Order the summer edition here

Muscles behind the fashion

Grab your sweater on the bottom left, fold up and check the washcloth. Where it is manufactured:

(THIS ARTICLE IS ONLY MACHINE TRANSLATED by Google from Norwegian)

[rights] Made in? Do the workers there have the right to organize themselves? Are only sweaters with printed slogans that involve some form of political support?

Something is about to happen. Brands such as Bono, Levi's and Nike are shifting ethical consumption from niche batik to hipstermainstream. What is changing? "It is clear that it gives a little better conscience to have spent money when you have acted ethically," ex-fashion editor Pia Haraldsen told Ny Tid last week.

Fairtrade clothing is this year's novelty. The problem for a poor conscience shopper is just that not the whole garment is certified, only the cotton production. Ragnhild Hammer in Fairtrade Max Havelaar Norway can not guarantee that fairtrade cotton does not end up in a sweatshop later in the production chain. Is it a good strategy to certify only parts of the production, Hammer? We consumers relate. . .

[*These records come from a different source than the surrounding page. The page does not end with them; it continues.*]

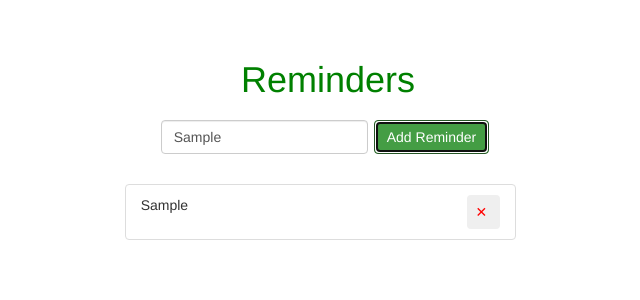
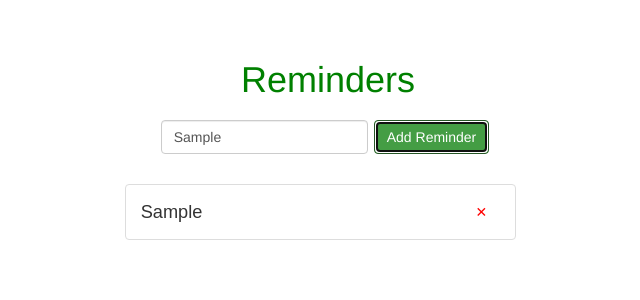
Before and after one commit to ckdrew670/reminders, a React (Create React App) app: page / in a window 1280 px wide. Both pictures are taken after typing "Sample" into the empty fields and a click on the input "Add Reminder". Shown: the top 300 px of the page, without its empty margins (312-952 px from the left). Built offline with nearby package versions, Linux system fonts and the light colour scheme.

Commit message:
Styling list items

```diff
--- a/src/components/App/App.js
+++ b/src/components/App/App.js
@@ -47,10 +47,10 @@ class App extends Component {
                                 className="list-group-item"
                             >
                                 <div className="list-item">{ reminder.text }</div>
-                                <button
+                                <div
                                     className="btn delete-button"
                                     onClick={ () => this.deleteReminder(reminder.id) }
-                                >&#x2715;</button>
+                                >&#x2715;</div>
                             </li>
                         )
                     })
--- a/src/index.css
+++ b/src/index.css
@@ -23,9 +23,21 @@ ul {
 .list-group-item {
     display: flex;
     justify-content: space-between;
+    align-items: center;
+    font-family: Arial, Helvetica, sans-serif;
+    font-size: 1.3em;
+
+}
+
+.list-item {
+    padding-right: 30px;
 }
 
 .delete-button {
-    padding-left: 8px;
     color: red;
 }
+
+.delete-button:focus {
+    padding-left: 20px;
+    color: grey;
+}
```
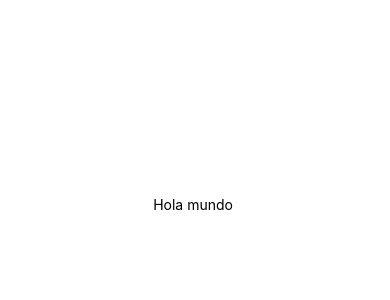
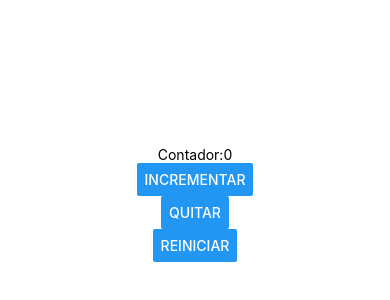
Before and after one commit to AriandaGuzmanCamargo/PAM215, a React Native app in the folder intro/: screen / in a window 390 px wide. Shown: the part 218-518 px from the top of the page. Built offline with nearby package versions, Linux system fonts and the light colour scheme.

Commit message:
Practica 5
En esta practica se identificaron las zonas  que componen nuestro proyecto, al igual que creamos 3 botones con funcionalidades diferentes, los 3 son contadores pero uno aumentara, otro decrecera y el otro reiniciara

```diff
--- a/intro/App.js
+++ b/intro/App.js
@@ -1,19 +1,31 @@
+//1. imports:Zona de importaciones
 import { StatusBar } from 'expo-status-bar';
-import { StyleSheet, Text, View } from 'react-native';
+import { StyleSheet, Text, View , Button } from 'react-native';
+import React, { useState } from 'react';
 
+//2. Main: Zona de componentes
 export default function App() {
+
+  const[contador,setContador] = useState(0);
+
   return (
     <View style={styles.container}>
-      <Text>Hola mundo </Text>
+
+      <Text>Contador:{contador}</Text>
+
+      <Button title='Incrementar'onPress={()=>setContador(contador+1)}> </Button>
+      <Button title='Quitar'onPress={()=>setContador(contador-1)}> </Button>
+      <Button title='Reiniciar'onPress={()=>setContador(0)}> </Button>
       <StatusBar style="auto" />
     </View>
   );
 }
-
+//3. Styles: Zona de estilos y posicionamiento
 const styles = StyleSheet.create({
   container: {
-    flex: 1,
-    backgroundColor: '#fff',
+    color:'black',
+    flex: 2,
+    backgroundColor: '#ffffffff',
     alignItems: 'center',
     justifyContent: 'center',
   },
```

Dear reader.
To continue reading, create a new free reader account with your email,
or logg inn if you have done it before. (click on forgotten password if you have not received it by email already).
Select if necessary Subscription (69kr)

You may also like